A prominent art piece during my childhood was “The Kiss” by Gustav Klimnt, as my auntie would have it in her house. Every time I’d visit her I’d catch myself looking at this painting, getting lost. It always made me feel nostalgic about something. It may be that it showcases love in its most tender form..just a kiss. This sole piece of art made me really curious about its creator; Gustav. Subsequently, I could not miss visiting one of the exhibitions for Klimnt, located in the heart of Vienna! If you enjoy art, you should definitely go and learn more about Gustav Klimnt’s life and work!
One of the most beautiful markets that I have ever visited is the Wiener Christkindmarkt, located in from on Rathausplatz; the square in front of the town hall and opposite the Burgtheater. The atmosphere of this market is just magical and so you should grab your loved one (or your friends) and stroll around! Maybe even ice-skate! This is a unique experience you only get to do in Vienna!

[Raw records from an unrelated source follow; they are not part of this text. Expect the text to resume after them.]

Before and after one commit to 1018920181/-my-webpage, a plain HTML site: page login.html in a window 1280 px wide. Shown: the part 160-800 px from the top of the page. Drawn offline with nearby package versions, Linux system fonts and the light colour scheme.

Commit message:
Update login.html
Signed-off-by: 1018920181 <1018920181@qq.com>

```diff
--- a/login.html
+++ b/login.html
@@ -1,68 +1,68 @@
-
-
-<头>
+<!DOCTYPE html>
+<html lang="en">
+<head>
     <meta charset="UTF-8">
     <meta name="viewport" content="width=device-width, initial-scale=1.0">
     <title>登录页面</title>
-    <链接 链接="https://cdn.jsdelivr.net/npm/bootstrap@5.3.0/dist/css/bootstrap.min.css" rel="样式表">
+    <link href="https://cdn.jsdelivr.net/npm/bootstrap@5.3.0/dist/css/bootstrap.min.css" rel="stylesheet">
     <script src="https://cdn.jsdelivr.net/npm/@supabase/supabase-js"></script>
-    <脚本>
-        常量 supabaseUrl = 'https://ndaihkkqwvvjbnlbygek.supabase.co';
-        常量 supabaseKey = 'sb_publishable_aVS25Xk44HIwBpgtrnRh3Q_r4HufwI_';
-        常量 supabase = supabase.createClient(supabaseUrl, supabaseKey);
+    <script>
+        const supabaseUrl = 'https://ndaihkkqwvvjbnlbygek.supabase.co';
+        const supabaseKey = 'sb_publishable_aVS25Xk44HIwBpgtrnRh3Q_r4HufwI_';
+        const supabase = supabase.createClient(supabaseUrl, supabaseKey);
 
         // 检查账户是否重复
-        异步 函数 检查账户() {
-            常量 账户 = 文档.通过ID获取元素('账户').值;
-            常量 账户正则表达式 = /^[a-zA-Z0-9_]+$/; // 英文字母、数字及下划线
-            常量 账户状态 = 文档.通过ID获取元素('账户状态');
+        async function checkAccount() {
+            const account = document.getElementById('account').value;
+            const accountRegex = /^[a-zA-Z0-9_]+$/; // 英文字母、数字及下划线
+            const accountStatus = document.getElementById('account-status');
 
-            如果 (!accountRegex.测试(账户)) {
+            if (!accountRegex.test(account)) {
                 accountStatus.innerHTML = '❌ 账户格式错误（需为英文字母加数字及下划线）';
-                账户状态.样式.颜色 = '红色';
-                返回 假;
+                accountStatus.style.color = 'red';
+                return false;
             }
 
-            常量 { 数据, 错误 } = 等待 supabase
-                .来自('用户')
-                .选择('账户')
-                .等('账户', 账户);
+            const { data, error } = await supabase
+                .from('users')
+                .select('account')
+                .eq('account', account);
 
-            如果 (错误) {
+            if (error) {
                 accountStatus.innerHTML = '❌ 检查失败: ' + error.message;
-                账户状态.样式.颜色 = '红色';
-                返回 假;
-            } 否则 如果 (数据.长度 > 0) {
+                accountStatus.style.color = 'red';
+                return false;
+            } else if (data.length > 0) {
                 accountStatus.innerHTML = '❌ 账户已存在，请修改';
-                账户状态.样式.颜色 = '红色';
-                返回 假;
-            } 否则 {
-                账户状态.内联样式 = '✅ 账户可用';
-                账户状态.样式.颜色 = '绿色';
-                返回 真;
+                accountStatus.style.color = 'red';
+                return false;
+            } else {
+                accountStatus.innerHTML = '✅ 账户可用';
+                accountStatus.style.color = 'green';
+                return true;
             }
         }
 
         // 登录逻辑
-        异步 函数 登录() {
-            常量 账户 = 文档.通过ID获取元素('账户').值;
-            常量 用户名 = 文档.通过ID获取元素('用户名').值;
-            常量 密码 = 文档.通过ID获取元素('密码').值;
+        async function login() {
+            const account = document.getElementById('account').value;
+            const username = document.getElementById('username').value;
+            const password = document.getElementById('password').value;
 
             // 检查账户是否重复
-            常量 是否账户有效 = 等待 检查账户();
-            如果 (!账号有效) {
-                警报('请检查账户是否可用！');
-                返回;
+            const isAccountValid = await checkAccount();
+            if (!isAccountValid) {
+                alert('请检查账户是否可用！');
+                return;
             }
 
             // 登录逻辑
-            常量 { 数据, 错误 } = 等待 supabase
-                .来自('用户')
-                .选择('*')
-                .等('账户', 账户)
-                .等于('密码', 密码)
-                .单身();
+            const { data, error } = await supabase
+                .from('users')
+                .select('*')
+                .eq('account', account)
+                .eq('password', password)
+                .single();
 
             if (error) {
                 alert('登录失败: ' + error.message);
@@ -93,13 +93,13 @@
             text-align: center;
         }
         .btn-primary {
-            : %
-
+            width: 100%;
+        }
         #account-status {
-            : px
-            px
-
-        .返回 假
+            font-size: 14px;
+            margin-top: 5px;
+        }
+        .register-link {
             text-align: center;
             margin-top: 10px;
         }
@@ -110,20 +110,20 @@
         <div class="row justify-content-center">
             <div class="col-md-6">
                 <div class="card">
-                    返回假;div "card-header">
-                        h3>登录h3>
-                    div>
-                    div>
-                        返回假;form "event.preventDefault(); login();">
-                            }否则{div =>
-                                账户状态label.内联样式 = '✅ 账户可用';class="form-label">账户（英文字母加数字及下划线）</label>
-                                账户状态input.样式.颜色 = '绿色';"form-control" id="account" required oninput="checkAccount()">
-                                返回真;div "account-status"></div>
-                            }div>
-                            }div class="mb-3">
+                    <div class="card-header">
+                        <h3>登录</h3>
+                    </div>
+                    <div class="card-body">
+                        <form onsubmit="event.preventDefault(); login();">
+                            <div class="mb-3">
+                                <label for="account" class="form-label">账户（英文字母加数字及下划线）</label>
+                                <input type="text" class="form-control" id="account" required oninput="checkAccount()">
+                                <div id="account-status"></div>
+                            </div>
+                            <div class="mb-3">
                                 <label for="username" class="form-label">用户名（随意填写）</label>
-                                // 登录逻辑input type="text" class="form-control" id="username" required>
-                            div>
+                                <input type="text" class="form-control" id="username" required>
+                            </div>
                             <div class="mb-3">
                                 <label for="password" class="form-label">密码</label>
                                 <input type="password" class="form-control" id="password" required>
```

“The 150 sales booths at the traditional Christmas Market offer Christmas gifts, Christmas tree decorations, handicrafts, culinary treats, confectionery and warming drinks. The trees in City Hall park and along the Ringstrasse boulevard radiate a festive glow. A special attraction for couples in love is the tree of hearts. Visitors can skate over a 3,000 m² ice rink and along numerous paths through the park. The Children’s World offers a carousel, a reindeer train and wonderful light installations in the park.“
And so, this concluded my Christmas trip! Overall it was great. Austria is undoubtedly a beautiful country and if it hasn’t been on your list, you should consider it. Specifically during the festive season! I hope that you found this post helpful and it has inspired you to plan your own roadtrip!
Finally, one thing I learnt from this trip was that sometimes social media (i.e. Instagram) can increase your expectations of places so much, that when you get to the actual place you feel somewhat disappointed. I caught myself (specifically when in Hallstatt) thinking that maybe if I hadn’t looked this place as much online, I would have probably appreciate it more. Of course this is hard in our era, but it is definitely something to think about. It was a reminder that “The best way to avoid disappointment is to not have any expectations.”
Until next time…